chapter 2|14 pages

James Fenimore Cooper

chapter 3|14 pages

The Moral and Artistic in Prose Fiction

chapter 4|7 pages

Nathaniel Hawthorne

chapter 5|10 pages

Nathaniel Hawthorne

chapter 6|2 pages

Anglo-American Literature and Manners

chapter 7|13 pages

Pierre; or, the Ambiguities

chapter 8|4 pages

William Gilmore Simms, LL.D.

chapter 10|4 pages

Preface to the Yemassee

chapter 11|11 pages

Novels: Their Meaning and Mission

chapter 16|8 pages

The Duty of Southern Authors

chapter 17|9 pages

Ideals in Modern Fiction

chapter 18|13 pages

Southern Literature

chapter 19|2 pages

Caroline M. Kirkland

chapter 20|3 pages

Catharine M. Sedgwick

chapter 21|3 pages

Harriet Beecher Stowe

chapter 22|3 pages

Lydia M. Child

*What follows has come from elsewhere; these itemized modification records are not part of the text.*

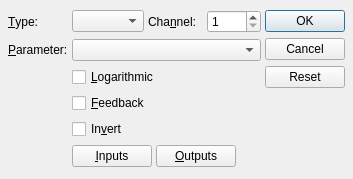
This is src/qtractorMidiControlObserverForm.ui in rncbc/qtractor as Qt 5 draws it before an edit. The edited form follows.
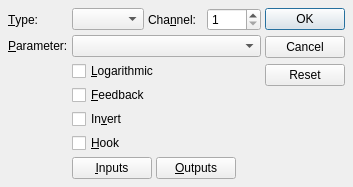
This is the edited form. Icons and pictures are not drawn.

Commit message: - MIDI Controller Auto-Hook patch by Alessandro Preziosi, thanks.

Diff of the .ui file:
```diff
--- a/src/qtractorMidiControlObserverForm.ui
+++ b/src/qtractorMidiControlObserverForm.ui
@@ -80,7 +80,7 @@
      </property>
     </widget>
    </item>
-   <item row="0" column="4" rowspan="6">
+   <item row="0" column="4" rowspan="7">
     <widget class="QDialogButtonBox" name="DialogButtonBox">
      <property name="orientation">
       <enum>Qt::Vertical</enum>
@@ -129,6 +129,13 @@
     </widget>
    </item>
    <item row="5" column="1" colspan="3">
+    <widget class="QCheckBox" name="HookCheckBox">
+     <property name="text">
+	  <string>&amp;Hook</string>
+     </property>
+    </widget>
+   </item>
+   <item row="6" column="1" colspan="3">
     <layout class="QHBoxLayout">
      <item>
       <widget class="QPushButton" name="InputsPushButton">
```
Left out of the diff: 2 changed lines with no effect on the pictures. The commit also changes 15 other files.
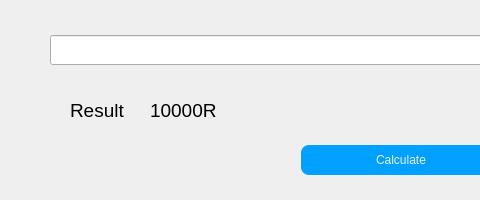
StepanTWL/ResistorCalculator, file window.ui: the form before one commit; both pictures show x 0 to 480 and y 0 to 200 of the 800 by 200 pixel window.
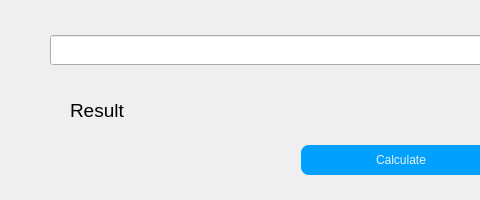
The form after the commit.

```diff
--- a/window.ui
+++ b/window.ui
@@ -227,7 +227,7 @@
     </font>
    </property>
    <property name="text">
-    <string>10000R</string>
+    <string/>
    </property>
   </widget>
  </widget>
```
Left out of the diff: 6 changed lines with no effect on the pictures.
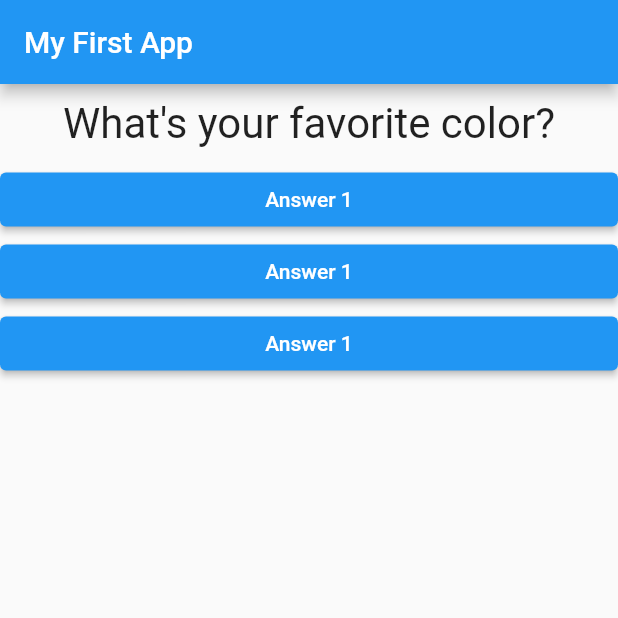
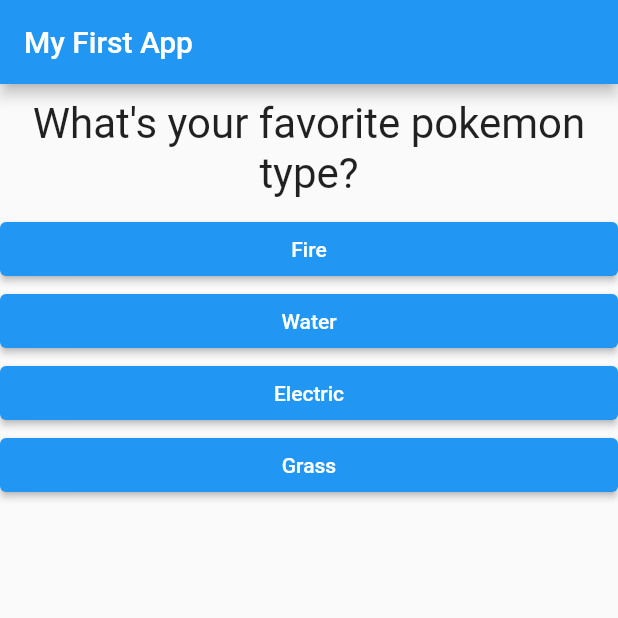
Before and after one commit to jvillarreal2016/Pokemon_Quiz_App, a Flutter app: the screen it shows after launch, on a phone screen of 412 x 824 dp, the top half of it. Run offline on Flutter 3.47's test engine with Material 2 defaults, Android fonts, the phone set to English and light mode, and no system bars.

Commit message:
created map for questions and answers

```diff
--- a/lib/answer.dart
+++ b/lib/answer.dart
@@ -2,16 +2,18 @@ import 'package:flutter/material.dart';
 
 class Answer extends StatelessWidget {
   final Function selectHandler;
+  final String answerText;
 
-  Answer(this.selectHandler);
+  Answer(this.selectHandler, String this.answerText);
 
   @override
   Widget build(BuildContext context) {
     return Container(
       width: double.infinity,
       child: ElevatedButton(
-        style: ElevatedButton.styleFrom(primary: Colors.blue),
-        child: Text('Answer 1'),
+        style: ElevatedButton.styleFrom(
+            primary: Colors.blue, onPrimary: Colors.white),
+        child: Text(answerText),
         onPressed: selectHandler,
       ),
     );
--- a/lib/main.dart
+++ b/lib/main.dart
@@ -28,8 +28,18 @@ class _MyAppState extends State<MyApp> {
   @override
   Widget build(BuildContext context) {
     var questions = [
-      'What\'s your favorite color?',
-      'What\'s your favorite animal?',
+      {
+        'questionText': 'What\'s your favorite pokemon type?',
+        'answers': ['Fire', 'Water', 'Electric', 'Grass'],
+      },
+      {
+        'questionText': 'Who\'s your favorite legendary?',
+        'answers': ['Kyogre', 'Raquaza', 'Groudon', 'Latias'],
+      },
+      {
+        'questionText': 'Who\'s the best Pokemon Champion?',
+        'answers': ['Lance', 'Cynthia', 'Steven', 'Gary'],
+      },
     ];
     return MaterialApp(
       home: Scaffold(
@@ -39,11 +49,12 @@ class _MyAppState extends State<MyApp> {
         body: Column(
           children: [
             Question(
-              questions[_questionIndex],
+              questions[_questionIndex]['questionText'],
             ),
-            Answer(_answerQuestion),
-            Answer(_answerQuestion),
-            Answer(_answerQuestion),
+            ...(questions[_questionIndex]['answers'] as List<String>)
+                .map((answer) {
+              return Answer(_answerQuestion, answer);
+            }).toList()
           ],
         ),
       ),
```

chapter 23|6 pages

Matter of Fact and Matter of Fiction

chapter 24|10 pages

Nathaniel Hawthorne

chapter 25|20 pages

James Fenimore Cooper

chapter 26|13 pages

War and Literature

chapter 28|7 pages

Jane Austen

chapter 30|12 pages

Novels and Novel-Writing

chapter 32|5 pages

Miss Ravenel’s Conversion

chapter 33|5 pages

The Decline of the Novel

chapter 34|4 pages

Literature Truly American

chapter 35|8 pages

Poe and Hawthorne

chapter 36|7 pages

The Great American Novel

chapter 38|10 pages

American Novels

chapter 39|6 pages


chapter 40|7 pages

Mark Twain

chapter 41|17 pages

Growth of the Novel

chapter 42|15 pages

The Novel and Its Future

chapter 43|13 pages

Ivan Turgénieff